| RECORDS |
--------
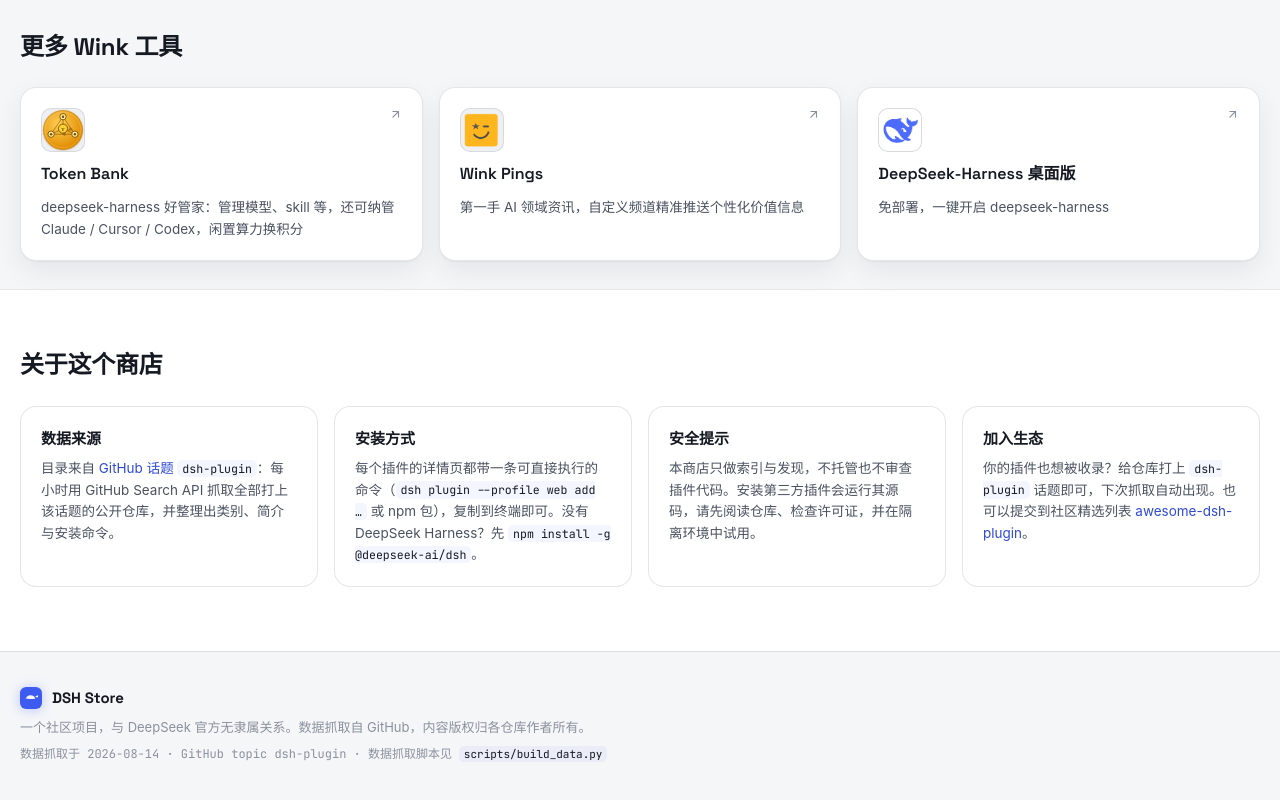
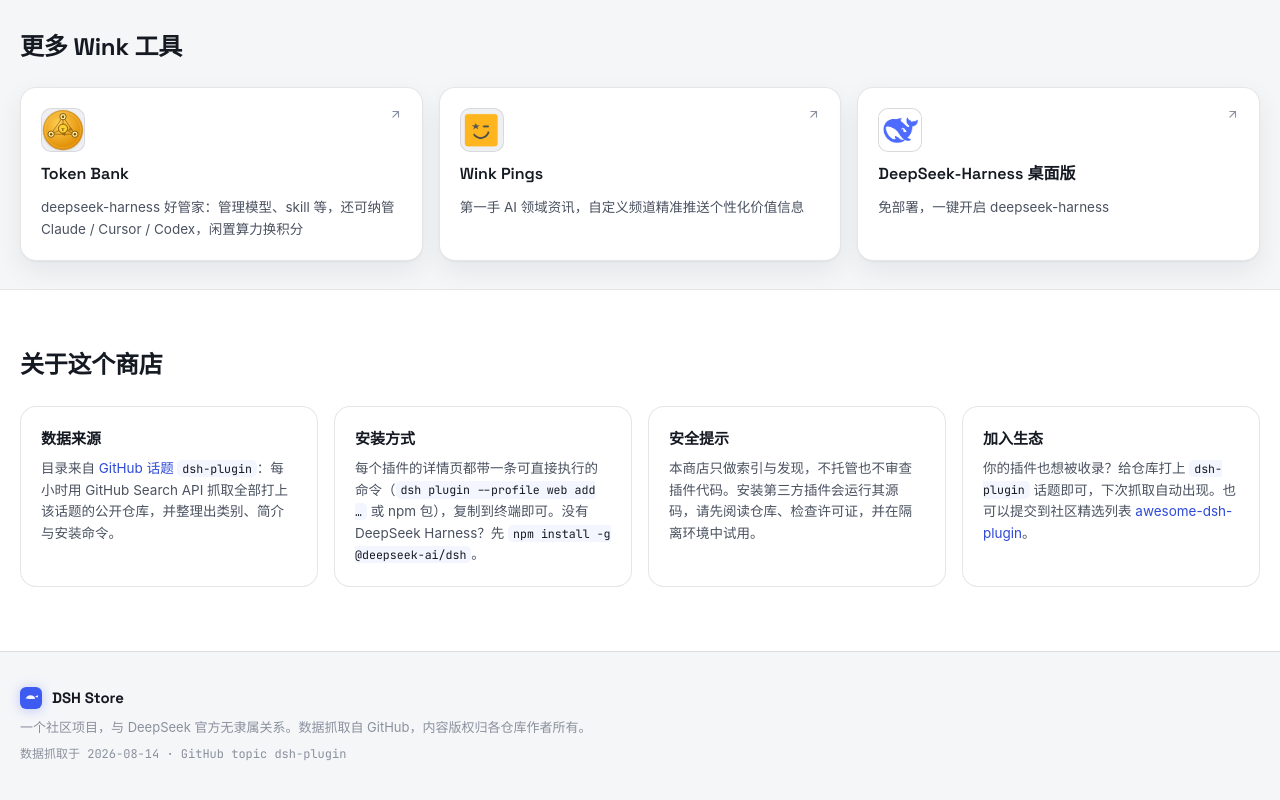
Before and after one commit to wink-run/dsh-plugin-store, a plain HTML site: page index.html in a window 1280 px wide. Shown: the part 3106-3906 px from the top of the page. Drawn offline with Linux system fonts and the light colour scheme.

Commit message:
Remove 'data fetch script see scripts/build_data.py' from footer

```diff
--- a/index.html
+++ b/index.html
@@ -233,7 +233,7 @@
       一个社区项目，与 DeepSeek 官方无隶属关系。数据抓取自 GitHub，内容版权归各仓库作者所有。
     </p>
     <p class="footer-meta">
-      <span id="footer-updated">-</span> · 数据抓取脚本见 <code>scripts/build_data.py</code>
+      <span id="footer-updated">-</span>
     </p>
   </div>
 </footer>
```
--------
| ACTIVITY |
Count lines above containing "footer" and report only the total.

| REPLY |
5